Requirement :: This exercise calls for every line of the listing below that contains the word "Also".

Dataset extract ::
══════════

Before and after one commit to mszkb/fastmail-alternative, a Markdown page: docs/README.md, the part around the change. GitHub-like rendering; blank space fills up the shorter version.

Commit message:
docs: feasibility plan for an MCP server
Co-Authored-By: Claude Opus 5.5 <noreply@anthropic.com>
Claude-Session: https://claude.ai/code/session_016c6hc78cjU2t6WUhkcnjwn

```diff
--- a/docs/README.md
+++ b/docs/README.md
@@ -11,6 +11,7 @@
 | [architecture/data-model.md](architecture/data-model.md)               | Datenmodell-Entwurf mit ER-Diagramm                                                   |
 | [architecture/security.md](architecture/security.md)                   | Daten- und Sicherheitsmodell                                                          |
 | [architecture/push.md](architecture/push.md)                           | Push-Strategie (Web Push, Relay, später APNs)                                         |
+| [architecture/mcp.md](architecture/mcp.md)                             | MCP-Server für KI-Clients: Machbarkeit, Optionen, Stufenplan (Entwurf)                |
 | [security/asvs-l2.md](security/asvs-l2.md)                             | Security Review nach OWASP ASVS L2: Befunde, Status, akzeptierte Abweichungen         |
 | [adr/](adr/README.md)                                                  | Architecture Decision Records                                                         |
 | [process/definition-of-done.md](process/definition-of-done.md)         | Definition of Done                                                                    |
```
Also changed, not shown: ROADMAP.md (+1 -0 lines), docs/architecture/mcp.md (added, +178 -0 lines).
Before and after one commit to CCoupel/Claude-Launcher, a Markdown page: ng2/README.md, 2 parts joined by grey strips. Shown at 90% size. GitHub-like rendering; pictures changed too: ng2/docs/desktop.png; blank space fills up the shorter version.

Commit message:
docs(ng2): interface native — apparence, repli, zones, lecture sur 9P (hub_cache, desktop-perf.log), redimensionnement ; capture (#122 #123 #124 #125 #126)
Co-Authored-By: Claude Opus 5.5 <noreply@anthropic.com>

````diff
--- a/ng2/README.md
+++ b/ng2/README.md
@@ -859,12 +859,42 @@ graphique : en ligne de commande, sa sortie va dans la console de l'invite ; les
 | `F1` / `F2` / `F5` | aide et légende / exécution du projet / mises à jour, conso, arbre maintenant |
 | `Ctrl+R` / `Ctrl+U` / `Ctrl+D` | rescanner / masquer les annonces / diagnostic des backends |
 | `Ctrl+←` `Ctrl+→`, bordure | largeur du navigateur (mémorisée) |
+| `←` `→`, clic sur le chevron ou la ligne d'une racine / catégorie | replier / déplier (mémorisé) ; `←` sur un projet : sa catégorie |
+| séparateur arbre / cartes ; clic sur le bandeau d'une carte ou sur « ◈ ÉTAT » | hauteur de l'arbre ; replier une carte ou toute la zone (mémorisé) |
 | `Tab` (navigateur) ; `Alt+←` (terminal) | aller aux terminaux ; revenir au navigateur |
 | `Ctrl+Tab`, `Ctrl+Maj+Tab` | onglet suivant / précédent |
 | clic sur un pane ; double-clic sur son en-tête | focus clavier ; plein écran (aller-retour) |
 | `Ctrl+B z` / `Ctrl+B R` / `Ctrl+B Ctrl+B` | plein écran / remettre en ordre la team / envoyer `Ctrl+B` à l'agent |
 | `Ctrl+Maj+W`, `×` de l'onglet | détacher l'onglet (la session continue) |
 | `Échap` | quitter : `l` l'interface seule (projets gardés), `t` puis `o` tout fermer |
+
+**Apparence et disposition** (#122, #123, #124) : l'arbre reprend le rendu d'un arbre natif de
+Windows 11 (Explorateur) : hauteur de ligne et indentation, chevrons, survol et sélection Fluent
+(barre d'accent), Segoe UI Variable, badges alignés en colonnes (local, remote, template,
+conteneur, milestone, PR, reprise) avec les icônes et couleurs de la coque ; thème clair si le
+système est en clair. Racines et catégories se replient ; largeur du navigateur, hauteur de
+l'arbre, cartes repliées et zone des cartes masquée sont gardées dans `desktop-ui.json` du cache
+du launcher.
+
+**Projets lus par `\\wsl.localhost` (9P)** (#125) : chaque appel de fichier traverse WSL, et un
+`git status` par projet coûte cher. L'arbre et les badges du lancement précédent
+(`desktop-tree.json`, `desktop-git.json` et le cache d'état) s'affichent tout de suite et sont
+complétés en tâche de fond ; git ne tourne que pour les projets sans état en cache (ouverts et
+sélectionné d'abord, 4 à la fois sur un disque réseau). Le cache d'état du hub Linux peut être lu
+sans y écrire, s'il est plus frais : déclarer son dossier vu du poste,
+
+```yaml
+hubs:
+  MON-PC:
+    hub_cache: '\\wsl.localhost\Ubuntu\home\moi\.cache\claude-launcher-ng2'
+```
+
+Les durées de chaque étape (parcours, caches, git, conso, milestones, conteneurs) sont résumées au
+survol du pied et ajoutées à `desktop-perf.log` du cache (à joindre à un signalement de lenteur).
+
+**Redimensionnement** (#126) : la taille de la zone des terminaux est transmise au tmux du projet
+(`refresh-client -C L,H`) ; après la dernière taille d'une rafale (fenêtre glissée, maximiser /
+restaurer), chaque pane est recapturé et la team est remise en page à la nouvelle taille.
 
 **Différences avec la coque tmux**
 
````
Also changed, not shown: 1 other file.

══════════

Written answer ::
Also changed, not shown: ROADMAP.md (+1 -0 lines), docs/architecture/mcp.md (added, +178 -0 lines).
Also changed, not shown: 1 other file.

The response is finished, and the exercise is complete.